Traveling with the kids to a foreign country? You need to know that destination's tipping rules. (Flickr: Philip Brewer)

Tipping is not the universal truth we expect here in the US. One thing travelers, especially with kid in tow, needs when they go anywhere new is knowledge. Whether it’s avoiding faux pas like leaving chopsticks sticking out of a bowl of rice in Japan or tipping in a country where it’s frowned upon, knowing your destination can be as important to the success of a trip as getting the right hotel.

Every family vacation should start with research, and tipping is information that is readily available about most destinations. Even if you want to go off the beaten path to, say, Mongolia, that information is available. There are some general rules to keep in mind however. So where and who should you tip?
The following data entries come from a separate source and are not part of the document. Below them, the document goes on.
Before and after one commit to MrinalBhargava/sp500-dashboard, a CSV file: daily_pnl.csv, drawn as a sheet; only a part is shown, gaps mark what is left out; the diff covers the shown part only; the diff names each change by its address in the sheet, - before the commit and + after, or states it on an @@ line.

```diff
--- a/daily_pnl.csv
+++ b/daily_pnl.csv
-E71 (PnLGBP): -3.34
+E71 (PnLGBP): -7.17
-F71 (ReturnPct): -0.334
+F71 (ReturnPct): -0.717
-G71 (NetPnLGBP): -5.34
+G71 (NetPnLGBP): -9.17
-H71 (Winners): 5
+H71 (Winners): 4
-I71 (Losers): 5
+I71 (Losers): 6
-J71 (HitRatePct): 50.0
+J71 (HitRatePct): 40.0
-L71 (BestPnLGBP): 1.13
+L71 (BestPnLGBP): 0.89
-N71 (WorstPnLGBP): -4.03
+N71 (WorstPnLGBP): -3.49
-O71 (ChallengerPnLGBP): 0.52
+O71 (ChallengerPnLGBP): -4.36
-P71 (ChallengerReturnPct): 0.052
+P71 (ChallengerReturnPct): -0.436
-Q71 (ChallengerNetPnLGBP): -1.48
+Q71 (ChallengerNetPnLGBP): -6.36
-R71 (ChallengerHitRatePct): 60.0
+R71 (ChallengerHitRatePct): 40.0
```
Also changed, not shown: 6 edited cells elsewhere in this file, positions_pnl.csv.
Asia. In some countries, bills might already include a 10% gratuity. If there’s already a gratuity or service fee included, it’s safe to not tip. There are also some countries where you should not tip at all, most notably Japan where it is considered rude. Other countries where you will generally not tip (luxury experiences like fine dining can be exceptions) include Korea, China and a good portion of the rest of Asia. You’ll find gratuity, usually the previously mentioned 10%, included on the bill. Oh, and don’t tip in Vietnam. It’s illegal.

Most countries in Europe follow one of two customs, rounding up the bill or 10%. In hot spot destinations Austria, Czech Republic, France, Italy and Spain, you’ll want to just leave your change or round up for decent service. Tipping is generally not a big part of the culture in these countries so leaving just a small amount is appreciated without coming across as overbearing. Germany, Poland, Russia and the UK fall into the 10% range, but check your bill first. If it’s included on the bill, there’s no need to leave an additional tip.
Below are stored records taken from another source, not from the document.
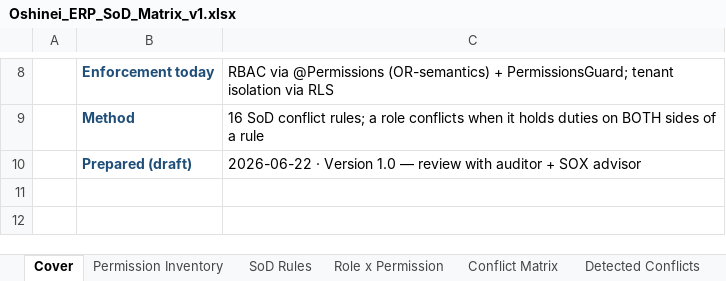
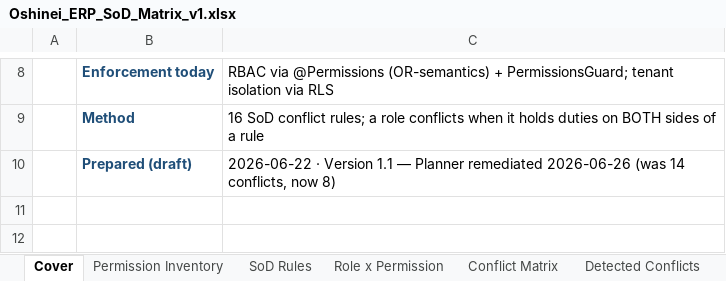
Before and after one commit to wayla69/invisibleERP, an Excel workbook: compliance/Oshinei_ERP_SoD_Matrix_v1.xlsx, sheet Cover, drawn as a sheet; only a part is shown, gaps mark what is left out; values as stored, in another font and other column widths than the file's, no borders; the diff names each change by its address in the sheet, - before the commit and + after, or states it on an @@ line.

```diff
--- a/compliance/Oshinei_ERP_SoD_Matrix_v1.xlsx (sheet Cover)
+++ b/compliance/Oshinei_ERP_SoD_Matrix_v1.xlsx (sheet Cover)
-C10: …· Version 1.0 — review with auditor + SOX advisor
+C10: …· Version 1.1 — Planner remediated 2026-06-26 (was 14 conflicts, now 8)
```
Also changed, not shown: sheet Detected Conflicts, sheet Role x Permission, sheet Permission Inventory, sheet Conflict Matrix, sheet Remediated Matrix, 27 other files.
The Americas.
Tipping may be most prevalent in the US. Certain jobs like wait staff at restaurants tend to make under minimum wage and are expected to make up the difference with tips. Culturally, most of North America and the Caribbean (with some exceptions) tend to follow suit. If you want to be safe, tip 15% to 20% at restaurants whether you’re in the US, Canada or Mexico. In most of South America, especially Argentina, Brazil and Colombia, a 10% gratuity is a safe bet, but again, only if it’s not already added to the bill.
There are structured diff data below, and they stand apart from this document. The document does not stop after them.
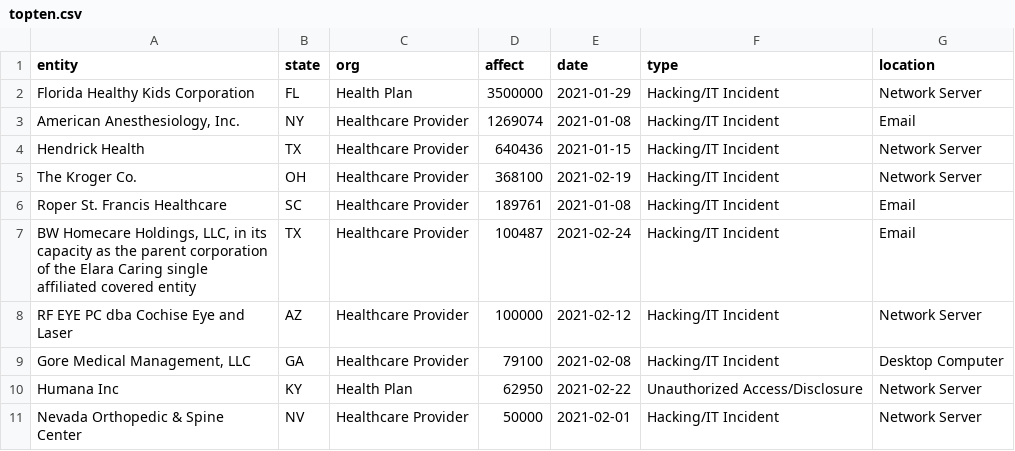
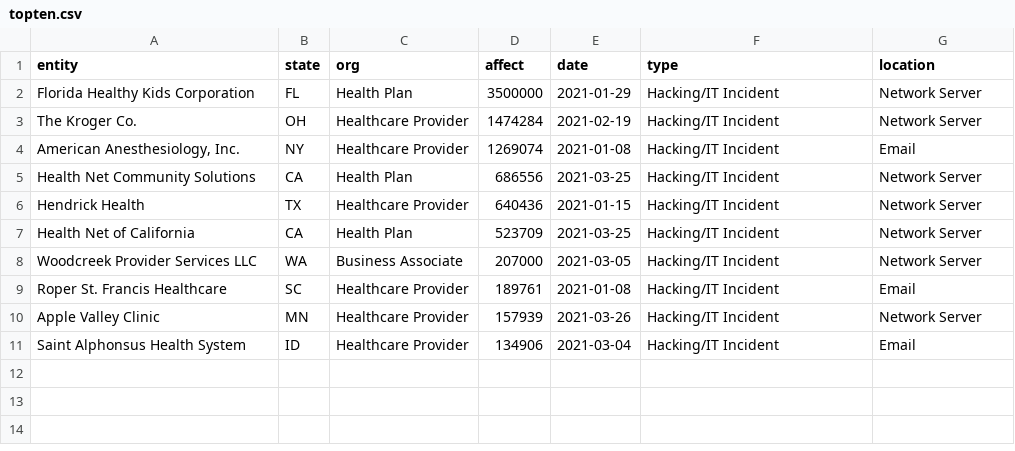
Before and after one commit to timbroderick/databreaches, a CSV file: 2_output/topten.csv, drawn as a sheet.

```diff
--- a/2_output/topten.csv
+++ b/2_output/topten.csv
@@ -2,10 +2,10 @@ entity,state,org,affect,date,type,location
 Florida Healthy Kids Corporation,FL,Health Plan,3500000,2021-01-29,Hacking/IT Incident,Network Server
+The Kroger Co.,OH,Healthcare Provider,1474284,2021-02-19,Hacking/IT Incident,Network Server
 "American Anesthesiology, Inc.",NY,Healthcare Provider,1269074,2021-01-08,Hacking/IT Incident,Email
+Health Net Community Solutions,CA,Health Plan,686556,2021-03-25,Hacking/IT Incident,Network Server
 Hendrick Health,TX,Healthcare Provider,640436,2021-01-15,Hacking/IT Incident,Network Server
-The Kroger Co.,OH,Healthcare Provider,368100,2021-02-19,Hacking/IT Incident,Network Server
+Health Net of California,CA,Health Plan,523709,2021-03-25,Hacking/IT Incident,Network Server
+Woodcreek Provider Services LLC,WA,Business Associate,207000,2021-03-05,Hacking/IT Incident,Network Server
 Roper St. Francis Healthcare,SC,Healthcare Provider,189761,2021-01-08,Hacking/IT Incident,Email
-"BW Homecare Holdings, LLC, in its capacity as the parent corporation of the Elara Caring single affiliated covered entity",TX,Healthcare Provider,100487,2021-02-24,Hacking/IT Incident,Email
-RF EYE PC dba Cochise Eye and Laser,AZ,Healthcare Provider,100000,2021-02-12,Hacking/IT Incident,Network Server
-"Gore Medical Management, LLC",GA,Healthcare Provider,79100,2021-02-08,Hacking/IT Incident,Desktop Computer
-Humana Inc,KY,Health Plan,62950,2021-02-22,Unauthorized Access/Disclosure,Network Server
-Nevada Orthopedic & Spine Center,NV,Healthcare Provider,50000,2021-02-01,Hacking/IT Incident,Network Server
+Apple Valley Clinic,MN,Healthcare Provider,157939,2021-03-26,Hacking/IT Incident,Network Server
+Saint Alphonsus Health System,ID,Healthcare Provider,134906,2021-03-04,Hacking/IT Incident,Email
```
Also changed, not shown: 1_data/breach_report.csv, 2_output/update.csv, 6 other files.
Hotels & Transportation
Hotels. A general rule for tipping during hotel stays is to give your bellboy a dollar per bag and to leave a couple dollars a day for the house cleaning. Again, a good portion of Asia, particularly Japan, do not accept tips; but if you insist on tipping, put your tip in an envelope. You’ll want to be discreet in most places so it’s best to palm over the tip and not flash the money when handing it over.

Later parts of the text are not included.